What About Friends and Neighbors?

When we fail to say thank you, we may not be ungrateful, just forgetful. Is it really that important for us not only to feel appreciative but also to express our gratitude? To answer that question, consider an incident involving Jesus and some lepers.

While traveling to Jerusalem, Jesus encountered ten men who had leprosy. The Bible relates: “They raised their voices and said: ‘Jesus, Instructor, have mercy on us!’ And when he got sight of them he said to them: ‘Go and show yourselves to the priests.’ Then as they were going off their cleansing occurred. One of them, when he saw he was healed, turned back, glorifying God with a loud voice. And he fell upon his face at Jesus’ feet, thanking him; furthermore, he was a Samaritan.”—Luke 17:11-16.

Did Jesus overlook the failure of the others to express gratitude? The account continues: “In reply Jesus said: ‘The ten were cleansed, were they not? Where, then, are the other nine? Were none found that turned back to give glory to God but this man of another nation?’”—Luke 17:17, 18.

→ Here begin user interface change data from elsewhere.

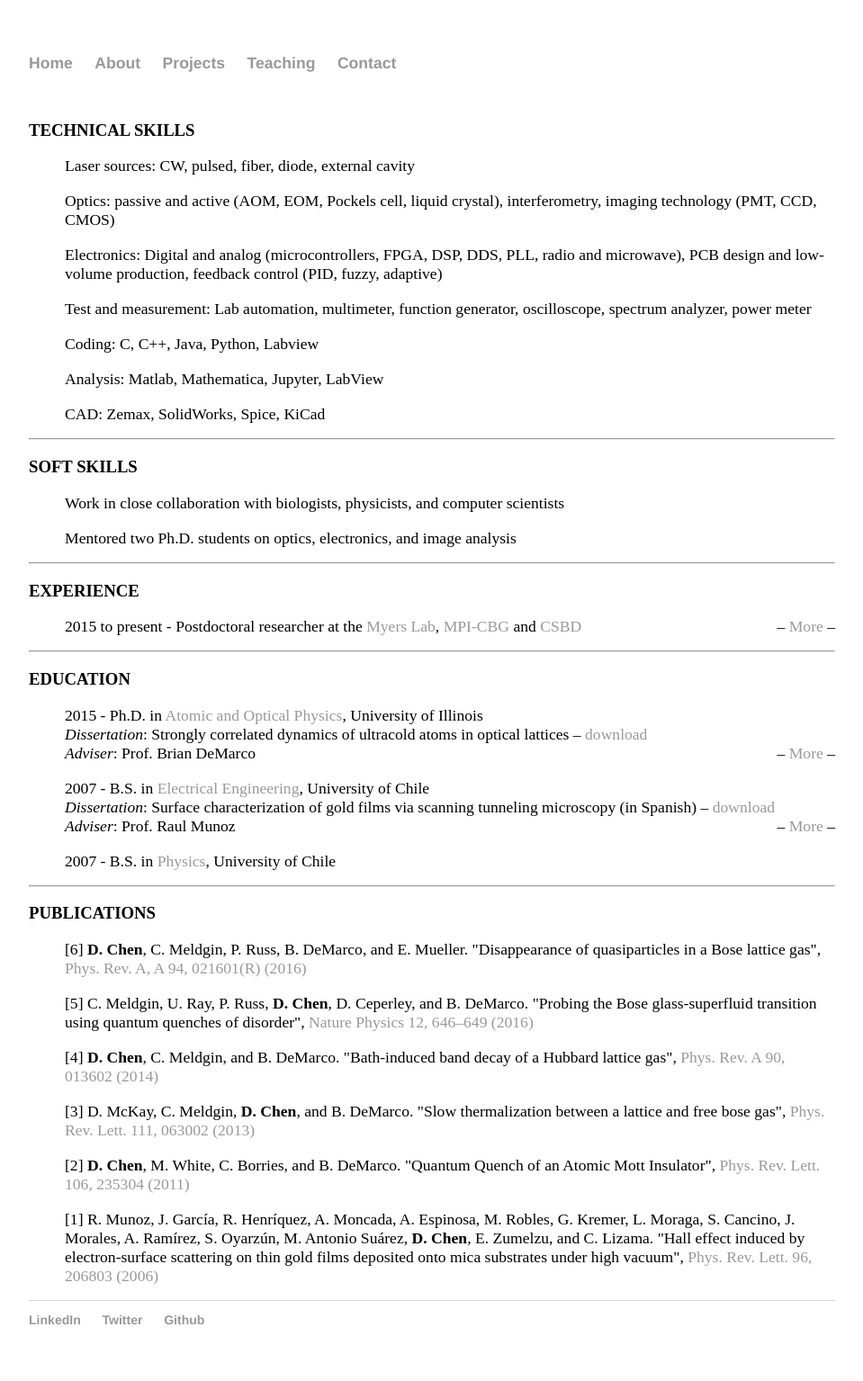
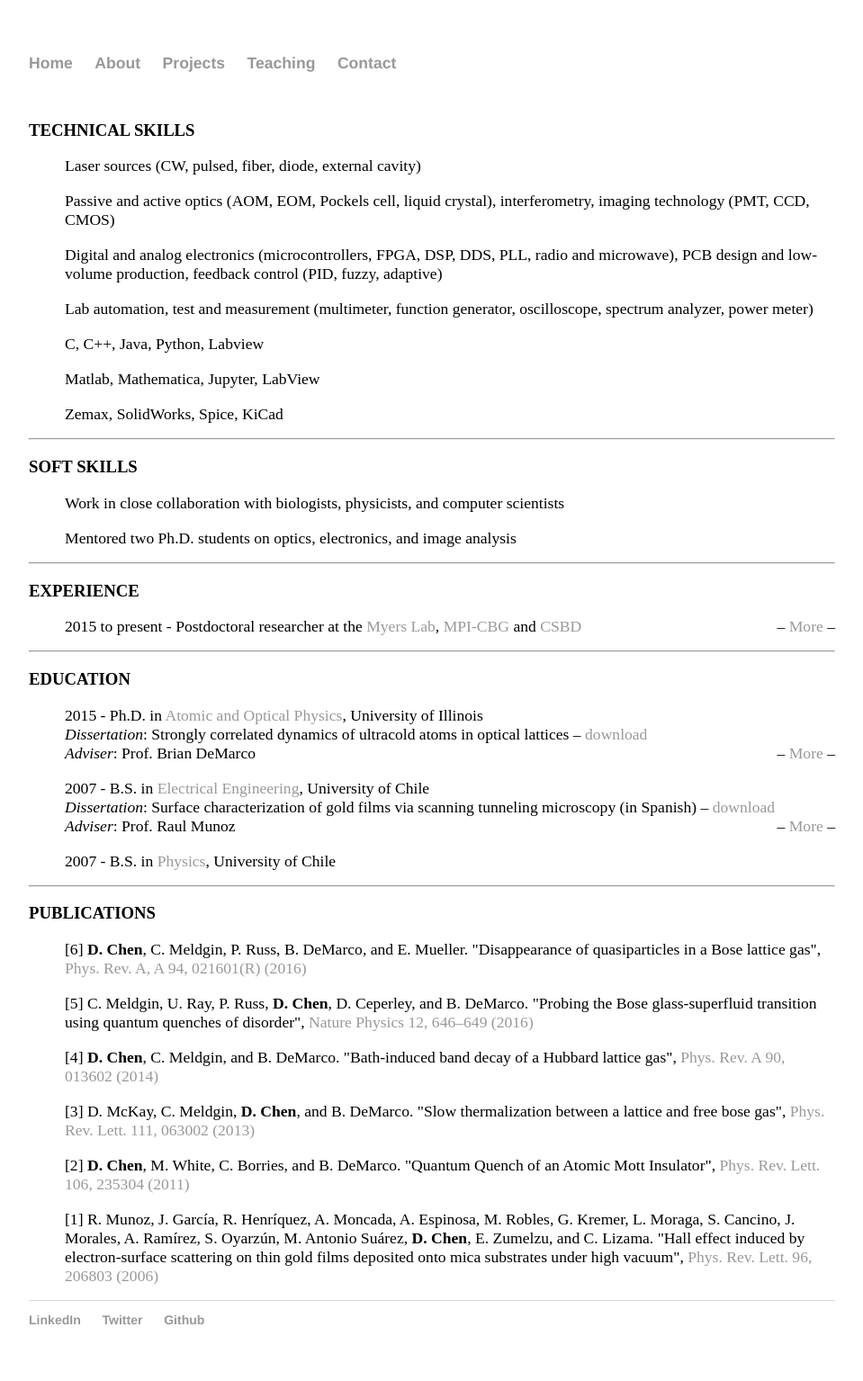
Before and after one commit to davidchenlee/davidchenlee.github.io, a Jekyll site: the page built from about/about.html, in a window 1280 px wide. Shown: the whole page at 90% size, without its empty margins (160-1119 px from the left). Built offline with Jekyll 4.4.1, drawn with Linux system fonts in a browser that asks for light colours.

```diff
--- a/about/about.html
+++ b/about/about.html
@@ -6,13 +6,13 @@ title: David Chen
 
 <h3>TECHNICAL SKILLS</h3>
 <ul style="list-style-type:none">
-  <li>Laser sources: CW, pulsed, fiber, diode, external cavity</li>
-  <br><li>Optics: passive and active (AOM, EOM, Pockels cell, liquid crystal), interferometry, imaging technology (PMT, CCD, CMOS)</li>
-  <br><li>Electronics: Digital and analog (microcontrollers, FPGA, DSP, DDS, PLL, radio and microwave), PCB design and low-volume production, feedback control (PID, fuzzy, adaptive)</li>
-  <br><li>Test and measurement: Lab automation, multimeter, function generator, oscilloscope, spectrum analyzer, power meter</li>
-  <br><li>Coding: C, C++, Java, Python, Labview</li>
-  <br><li>Analysis: Matlab, Mathematica, Jupyter, LabView</li>
-  <br><li>CAD: Zemax, SolidWorks, Spice, KiCad</li>
+  <li>Laser sources (CW, pulsed, fiber, diode, external cavity)</li>
+  <br><li>Passive and active optics (AOM, EOM, Pockels cell, liquid crystal), interferometry, imaging technology (PMT, CCD, CMOS)</li>
+  <br><li>Digital and analog electronics (microcontrollers, FPGA, DSP, DDS, PLL, radio and microwave), PCB design and low-volume production, feedback control (PID, fuzzy, adaptive)</li>
+  <br><li>Lab automation, test and measurement (multimeter, function generator, oscilloscope, spectrum analyzer, power meter)</li>
+  <br><li>C, C++, Java, Python, Labview</li>
+  <br><li>Matlab, Mathematica, Jupyter, LabView</li>
+  <br><li>Zemax, SolidWorks, Spice, KiCad</li>
 </ul>
 <hr>
 
```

The other nine lepers were not wicked men. Earlier, they had openly expressed faith in Jesus and willingly obeyed his instructions, which involved traveling to Jerusalem to show themselves to the priests. However, although they no doubt felt deep appreciation for Jesus’ kind act, they failed to express that appreciation to him. Their conduct disappointed Christ. What about us? When someone treats us well, are we quick to say thank you and, where appropriate, to show appreciation by sending a written note?

The Bible says that “love is not ill-mannered or selfish.” (1 Corinthians 13:5, Today’s English Version) Therefore, sincere expressions of appreciation are not only a sign of good manners but also an evidence of love. As the incident involving the lepers teaches us, those who wish to please Christ owe such love and appreciation to all, regardless of their nationality, race, or religion.

Ask yourself, ‘When was the last time that I thanked a neighbor, a workmate, a schoolmate, a hospital-staff member, a storekeeper, or somebody else who helped me?’ Why not keep a record for a day or two, marking down the number of times that you actually do say thank you or write a thank-you note? Such a record may help you see where you can improve in expressing appreciation.

Of course, the one who deserves our thanks most is Jehovah God. He is the Giver of “every good gift and every perfect present.” (James 1:17) When was the last time that you sincerely expressed appreciation to God for specific things he has done for you?—1 Thessalonians 5:17, 18.

Why Show Appreciation Even Though Others Do Not?

Others may not reciprocate when we show appreciation. Why, then, should we express gratitude even though others do not? Consider just one reason.

By doing good to those who lack appreciation, we will be imitating our gracious Creator, Jehovah God. The fact that many do not appreciate the love Jehovah shows does not stop him from doing good to them. (Romans 5:8; 1 John 4:9, 10) He makes “his sun rise upon wicked people and good and makes it rain upon righteous people and unrighteous.” If we endeavor to show appreciation despite living in a thankless world, we will prove ourselves to be “sons of [our] Father who is in the heavens.”—Matthew 5:45.

[Footnote]

Many parents have read and discussed with their children the book Learn From the Great Teacher, published by Jehovah’s Witnesses. Chapter 18 is entitled “Do You Remember to Say Thank You?”

[Blurb on page 15]

Keep a record for a day or two, marking down the number of times that you actually do say thank you

[Picture on page 15]

Even young children can be trained to express appreciation

[Picture on page 15]

Set an example for your children in expressing appreciation